It’s funny how some of the simplest questions can be the toughest to answer.
I was reading a great New York Times article that reminded me of this fact. It’s worth sharing the authors’ words verbatim.
“We (authors Tony Schwartz and Christine Porath) often ask senior leaders a simple question: If your employees feel more energized, valued, focused and purposeful, do they perform better? Not surprisingly, the answer is almost always ‘Yes.’ Next we ask, ‘So how much do you invest in meeting those needs?’ An uncomfortable silence typically ensues.”
The article’s title, “Why You Hate Work,” sums up why this silence is such a big deal. You hate work because no one there is investing in you.
Regular and meaningful overtures that help employees feel energized, valued, focused, and purposeful are critical to sustaining a high performing workforce. However, most employers are unsure how to proceed. Even if they’ve decided it’s worth the effort to try to do something, it’s unclear how their training and development efforts might link to long-term employee engagement.
And this is why the business community needs more individuals who specialize in organizational development and, specifically, more Gallup-Certified Strengths Coaches.
The authors of the “Why You Hate Work” have no ties to Gallup (in fact, they are competitors) but they use Gallup research throughout their article. Why? Because Gallup is the world-wide authority on employee engagement. In fact, they coined the term.
The importance of engagement cannot be denied. Companies that are the best at cultivating engagement have 22% higher profitability, 10% higher customer ratings, 28% less theft, and 48% fewer safety incidents. Unfortunately, workplace engagement is increasingly rare. “(J)ust 30 percent of employees in America feel engaged at work, according to a 2013 report by Gallup. Around the world, across 142 countries, the proportion of employees who feel engaged at work is just 13 percent.”
What to do? Give everyone at your organization information that helps them understand their unique talents and abilities. Coach these individuals to use their talents every day at work and grow them into strengths. Provide them a Gallup-Certified Strengths Coach who can facilitate an understanding of how they can partner with their colleagues in meaningful ways. Studies show that understanding the strengths of your team and harnessing your combined talents is a sure way to spark engagement at work.
Still skeptical? Watch the video in the link below to see how strengths coaching can turn your organization into that rare company that knows what to say (and do) when someone asks “So how much do you invest in meeting your employees’ needs?”
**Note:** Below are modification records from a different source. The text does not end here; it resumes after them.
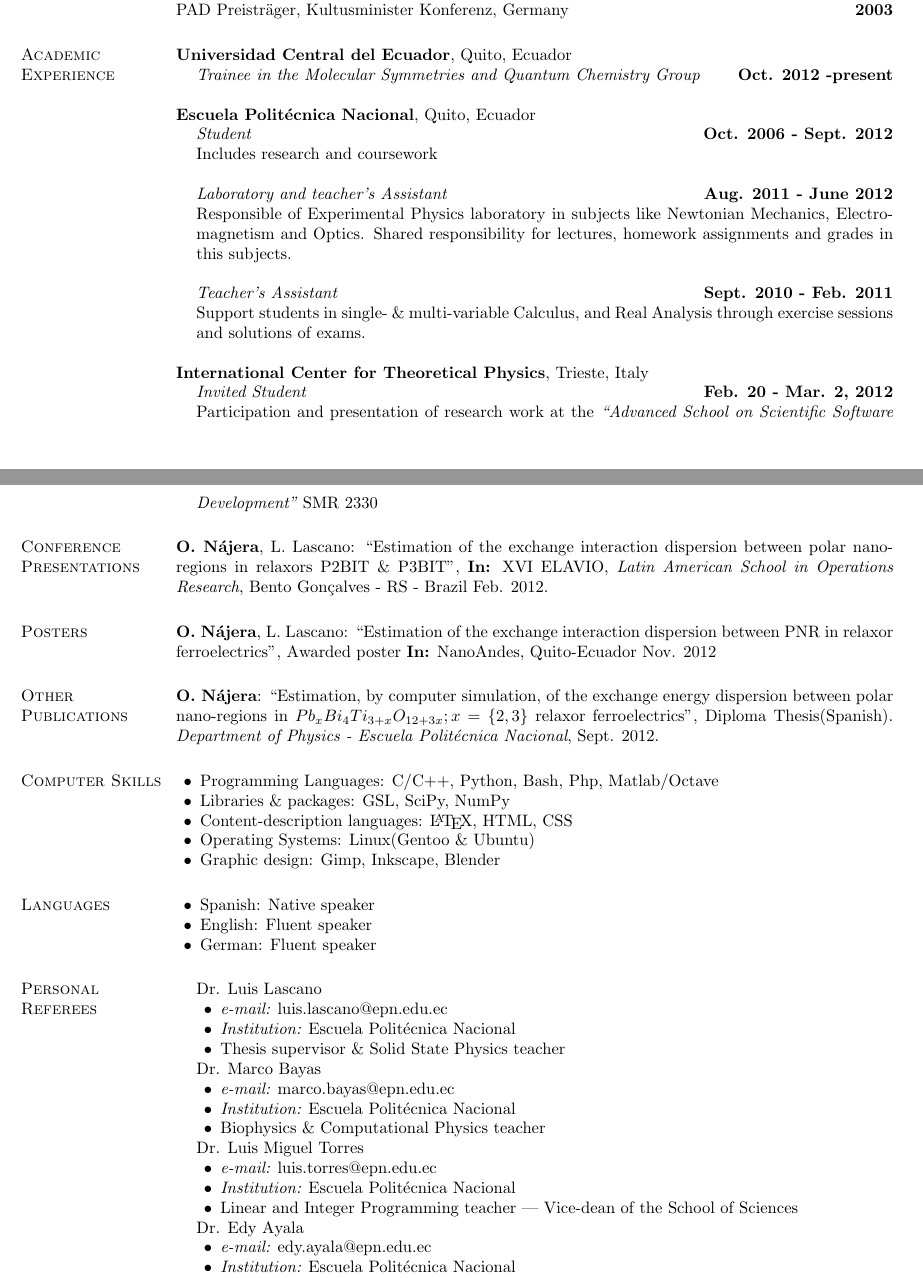
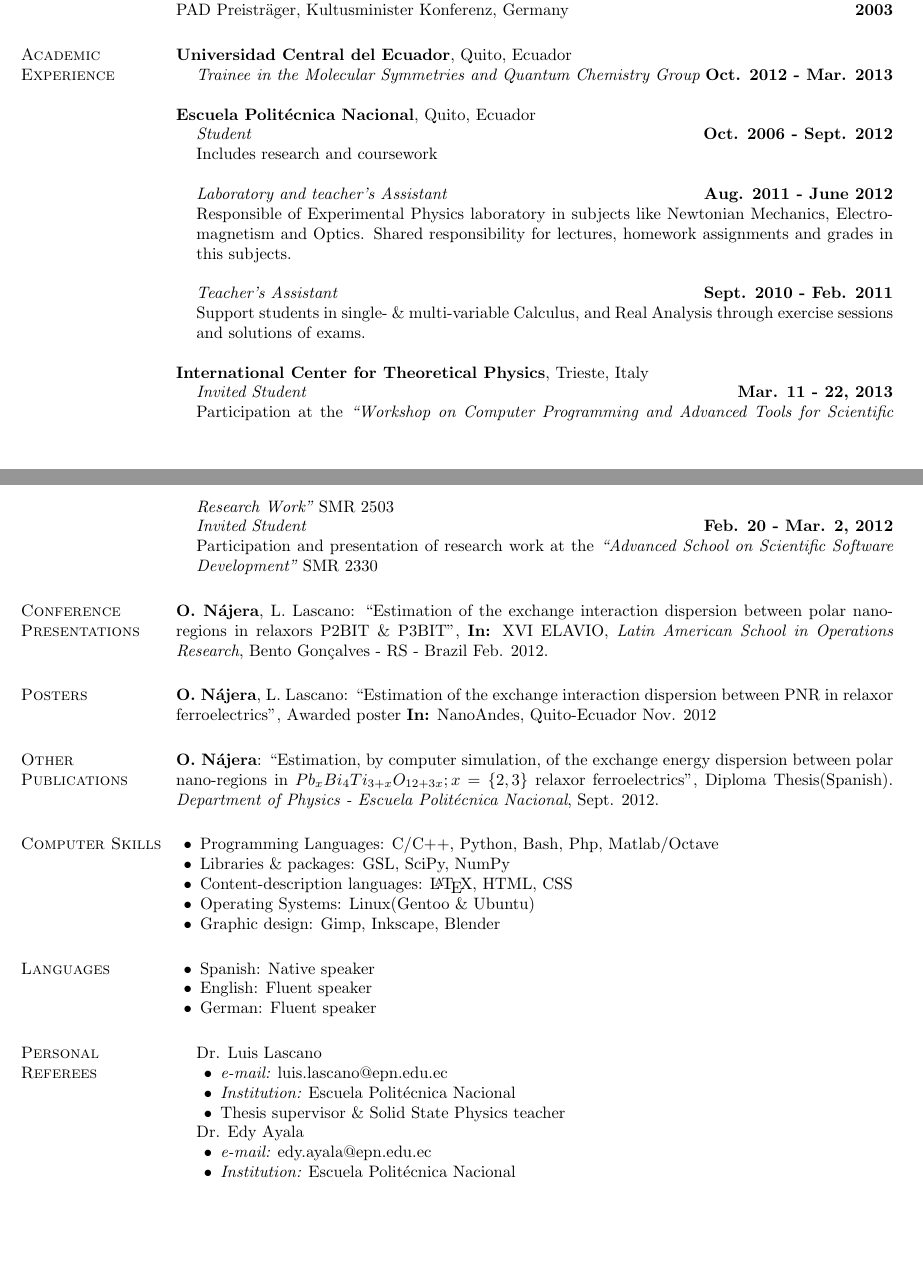
Before and after one commit to Titan-C/titan-c.github.io, a LaTeX CV (najera-cv.tex): two parts of pages 1 and 2 of 2, joined at a grey line, cut so that both start at the same text, the shorter picture padded with empty space. Compiled offline with pdfLaTeX.

Commit message:
New swiss contact info, ICTP workshop 2013

```diff
--- a/najera-cv.tex
+++ b/najera-cv.tex
@@ -90,7 +90,7 @@
 \section{\sc Academic Experience}
   {\bf Universidad Central del Ecuador}, Quito, Ecuador
   \begin{list1}
-    \item[] {\em Trainee in the Molecular Symmetries and Quantum Chemistry Group} \hfill {\bf Oct. 2012 -present}
+    \item[] {\em Trainee in the Molecular Symmetries and Quantum Chemistry Group} \hfill {\bf Oct. 2012 - Mar. 2013}
   \end{list1}
 
   {\bf Escuela Politécnica Nacional}, Quito, Ecuador
@@ -108,6 +108,9 @@
 
   {\bf International Center for Theoretical Physics}, Trieste, Italy
   \begin{list1}
+    \item[] {\em Invited Student} \hfill {\bf Mar. 11 - 22, 2013} \\
+    Participation at the {\em ``Workshop on Computer Programming and Advanced Tools for Scientific
+    Research Work''} SMR 2503
     \item[] {\em Invited Student} \hfill {\bf Feb. 20 - Mar. 2, 2012} \\
     Participation and presentation of research work at the {\em ``Advanced School on Scientific
     Software Development''} SMR 2330
@@ -152,23 +155,23 @@
   \end{list2}
  \end{list1}
 
-  \begin{list1}
-  \item[] Dr. Marco Bayas
-  \begin{list2}
-   \item {\it e-mail:} marco.bayas@epn.edu.ec
-   \item {\it Institution:} Escuela Politécnica Nacional
-   \item Biophysics \& Computational Physics teacher
-  \end{list2}
- \end{list1}
-
- \begin{list1}
-  \item[] Dr. Luis Miguel Torres
-  \begin{list2}
-   \item {\it e-mail:} luis.torres@epn.edu.ec
-   \item {\it Institution:} Escuela Politécnica Nacional
-   \item Linear and Integer Programming teacher | Vice-dean of the School of Sciences
-  \end{list2}
- \end{list1}
+%   \begin{list1}
+%   \item[] Dr. Marco Bayas
+%   \begin{list2}
+%    \item {\it e-mail:} marco.bayas@epn.edu.ec
+%    \item {\it Institution:} Escuela Politécnica Nacional
+%    \item Biophysics \& Computational Physics teacher
+%   \end{list2}
+%  \end{list1}
+%
+%  \begin{list1}
+%   \item[] Dr. Luis Miguel Torres
+%   \begin{list2}
+%    \item {\it e-mail:} luis.torres@epn.edu.ec
+%    \item {\it Institution:} Escuela Politécnica Nacional
+%    \item Linear and Integer Programming teacher | Vice-dean of the School of Sciences
+%   \end{list2}
+%  \end{list1}
 
  \begin{list1}
   \item[] Dr. Edy Ayala
```
Also changed, not shown: najera-cv.tex (8 more changed lines).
To see the entire “Why I Hate Work” article go to: http://mobile.nytimes.com/2014/06/01/opinion/sunday/why-you-hate-work.html